In question 1493 tabled in the National assembly for written reply, I pointedly asked the Minister of Energy “whether any carbon sinks were being created parallel with the building of the Kusile and Medupi coal-fired power stations to help offset their future carbon emissions in order that South Africa met its carbon emission commitments in terms of the Kyoto Protocol”.
The Minister unashamedly deflected the question from her department to Eskom and indicated that Eskom had not created any new carbon sinks. She simply ignored her constitutional responsibility. This is shocking but not unexpected.
The creation of carbon sinks is a moral as well as an economic necessity. Worldwide, natural disasters of enormous magnitude are wreaking havoc because of human activity. Climate change is an observable phenomenon and its impact on life, all life, is already alarming.
Left unchecked, the consequences for humanity will be just too nightmarish to contemplate. Any responsible government will have ensured without any prompting that new emissions by power stations such as the Kusile and Medupi coal-fired power stations will be adequately sequestrated by new carbon sinks equal to the problem that is soon to arise.
The creation of carbon sinks has economic value also. To begin with, people in many poverty stricken rural areas will have sustainable jobs establishing, maintaining and expanding big carbon sinks. Sustainable harvesting in future years from the plant life that is being established will add to the appeal of such projects. If degraded areas are being targeted for reclamation purposes through the establishment of carbon sinks, double benefits will accrue and adjoining areas will benefit in numerous ways, not least of them being water conservation.
COPE believes that all planning must factor in sustainability and environmental good practices. What the left hand does to damage the environment the right hand must rectify in equal measure and parallel time.
Government and Eskom are grossly remiss and inconsiderate in failing to establish carbon sinks. Citizens of our country who wish to mitigate the fury of nature, which is becoming increasingly incensed by human misconduct towards the environment, must clamour for greater environmental sensitivity and commitment. They must do so both for themselves as well as for their progeny.
Once again we have another Minister in government who is failing to uphold the Constitution seeing that section 24(b)(iii) stipulates that “everyone has the right to have the environment protected for the benefit of present and future generations, through reasonable legislative and other measures that secure ecologically sustainable development and use of natural resources while promoting justifiable economic and social development”.

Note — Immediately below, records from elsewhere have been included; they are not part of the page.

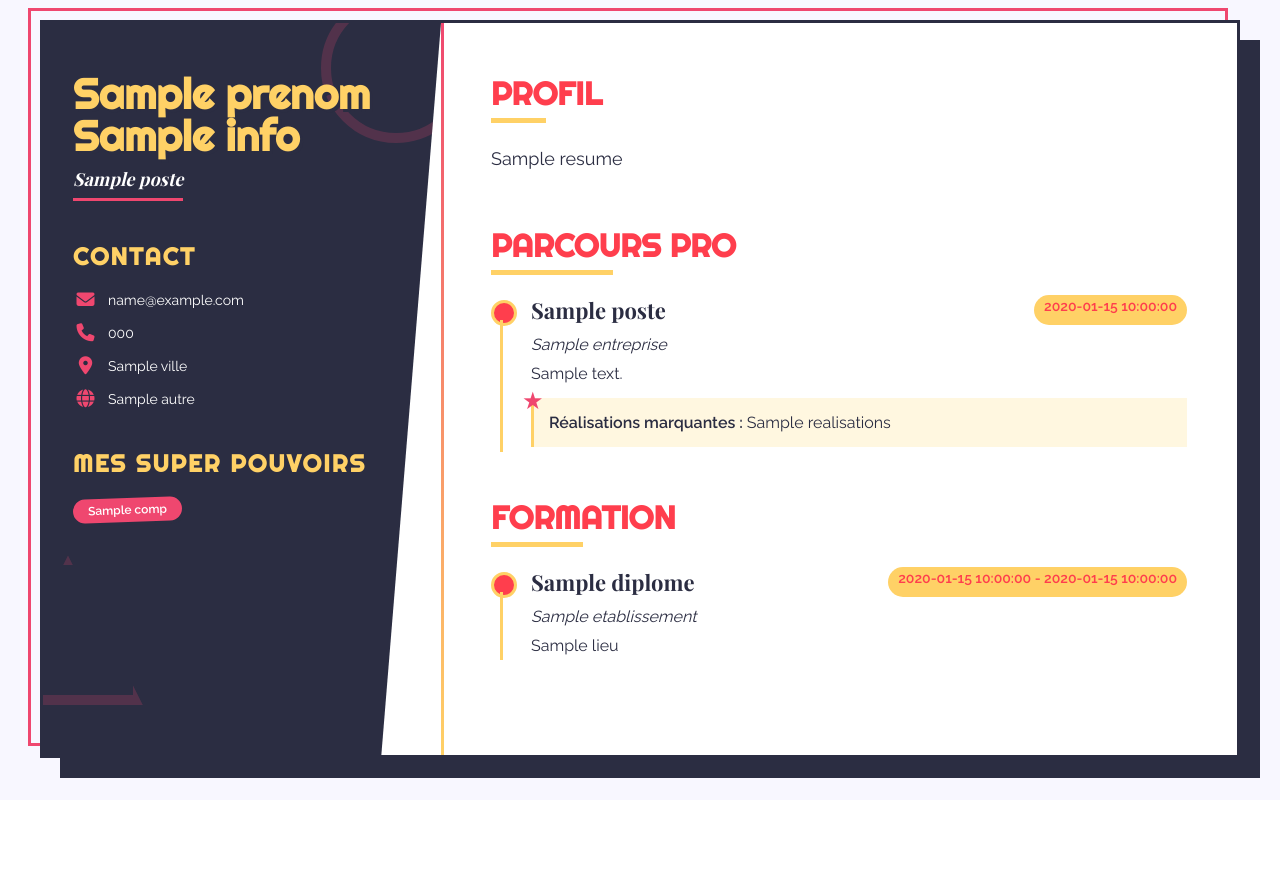
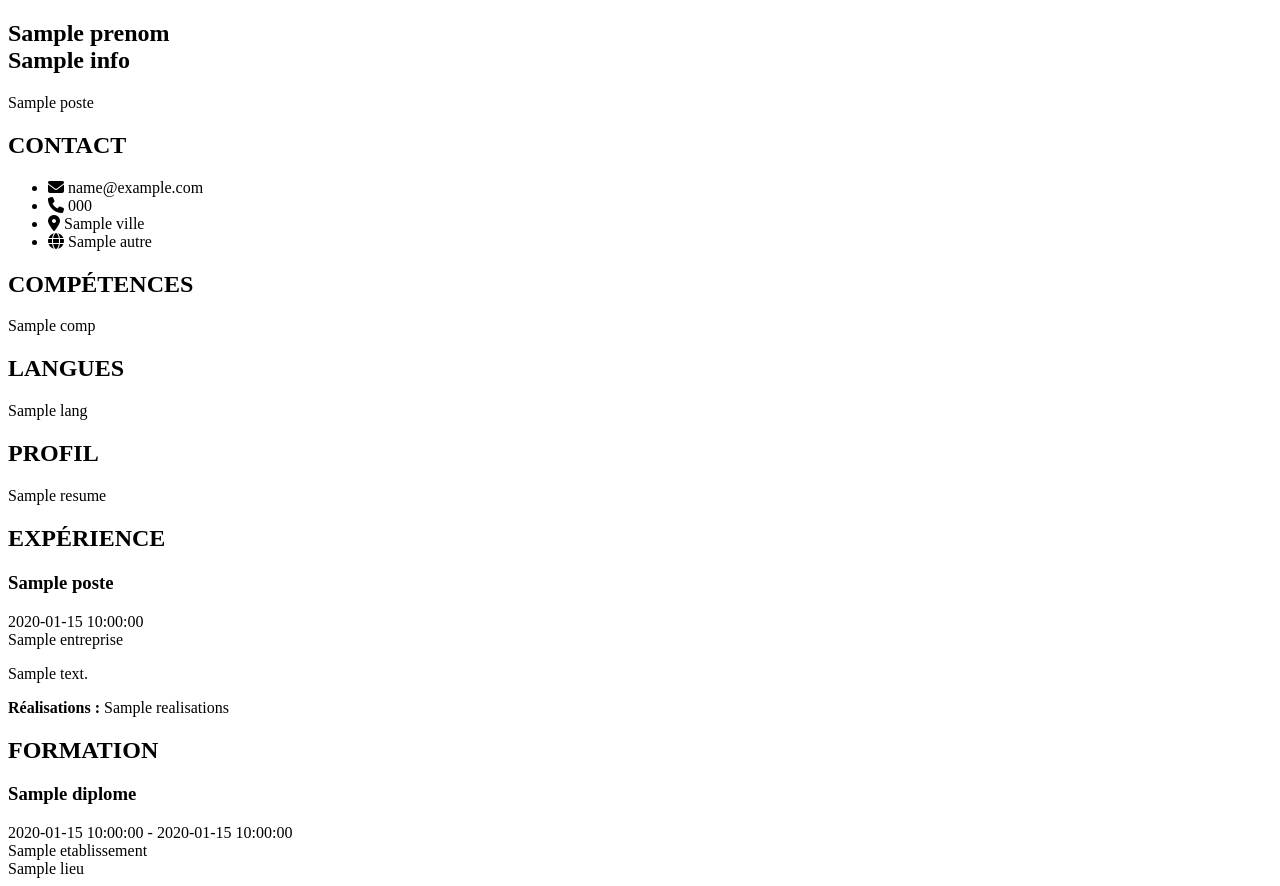
Before and after one commit to MAE009/CV-bot, a Flask app: template Template/Creative/Crea.html in a window 1280 px wide. Before the commit the page ends 778 px from the top, so only its background shows below. Run offline with Flask 3, Linux system fonts and the light colour scheme; the template is opened without the code that fills it: most values are stand-ins (such as "Sample title", 1, 10 or a date in 2020); parts of the project's set-up code (start-up, migrations or seed data) failed here and were passed over.

Commit message:
Update Crea.html

```diff
--- a/Template/Creative/Crea.html
+++ b/Template/Creative/Crea.html
@@ -6,15 +6,12 @@
   <title>CV Créatif - {{ infos.prenom }} {{ infos.nom }}</title>
   <link rel="stylesheet" href="https://cdnjs.cloudflare.com/ajax/libs/font-awesome/6.5.0/css/all.min.css">
   <link href="https://fonts.googleapis.com/css2?family=Playfair+Display:wght@700&family=Raleway:wght@400;600&family=Righteous&display=swap" rel="stylesheet">
-  <link rel="stylesheet" href="Crea.css">
+  <link rel="stylesheet" href="creative-pdf.css">
 </head>
-<body class={{ body_class }}>
+<body>
   <div class="cv-container">
     <!-- Colonne gauche -->
     <aside class="sidebar">
-      <div class="graphic-element circle"></div>
-      <div class="graphic-element triangle"></div>
-
       <div class="profile">
         <h1>{{ infos.prenom }}<br>{{ infos.nom }}</h1>
         <div class="job-title">{{ infos.poste }}</div>
@@ -33,10 +30,26 @@
       </div>
 
       <div class="sidebar-section">
-        <h2>MES SUPER POUVOIRS</h2>
+        <h2>COMPÉTENCES</h2>
         <div class="skills-list">
           {% for comp in competences %}
-          <span class="skill-tag">{{ comp.comp }}</span>
+          <div class="skill-tag">{{ comp.comp }}</div>
+          {% endfor %}
+        </div>
+      </div>
+
+      <div class="sidebar-section">
+        <h2>LANGUES</h2>
+        <div class="languages-list">
+          {% for lang in langues %}
+          <div class="language-item">
+            <span>{{ lang.nom }}</span>
+            <div class="language-level">
+              {% for i in range(5) %}
+              <div class="dot {% if loop.index <= (4 if lang.nom == 'Anglais' else 5) %}filled{% endif %}"></div>
+              {% endfor %}
+            </div>
+          </div>
           {% endfor %}
         </div>
       </div>
@@ -50,7 +63,7 @@
       </section>
 
       <section class="section">
-        <h2>PARCOURS PRO</h2>
+        <h2>EXPÉRIENCE</h2>
         {% for exp in experiences %}
         <div class="timeline-item">
           <div class="timeline-header">
@@ -63,7 +76,7 @@
           </div>
           {% if exp.realisations %}
           <div class="achievements">
-            <strong>Réalisations marquantes :</strong> {{ exp.realisations }}
+            <strong>Réalisations :</strong> {{ exp.realisations }}
           </div>
           {% endif %}
         </div>
@@ -79,13 +92,11 @@
             <span class="timeline-date">{{ edu.date_debut }} - {{ edu.date_fin }}</span>
           </div>
           <div class="timeline-company">{{ edu.etablissement }}</div>
-          <div class="timeline-description">
-            {{ edu.lieu }}
-          </div>
+          <div class="timeline-location">{{ edu.lieu }}</div>
         </div>
         {% endfor %}
       </section>
     </main>
   </div>
 </body>
-  </html>
+        </html>
```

My response to the Minister’s reply is that she blatantly avoided answering the question and that she should account to the country for overlooking her constitutional obligation.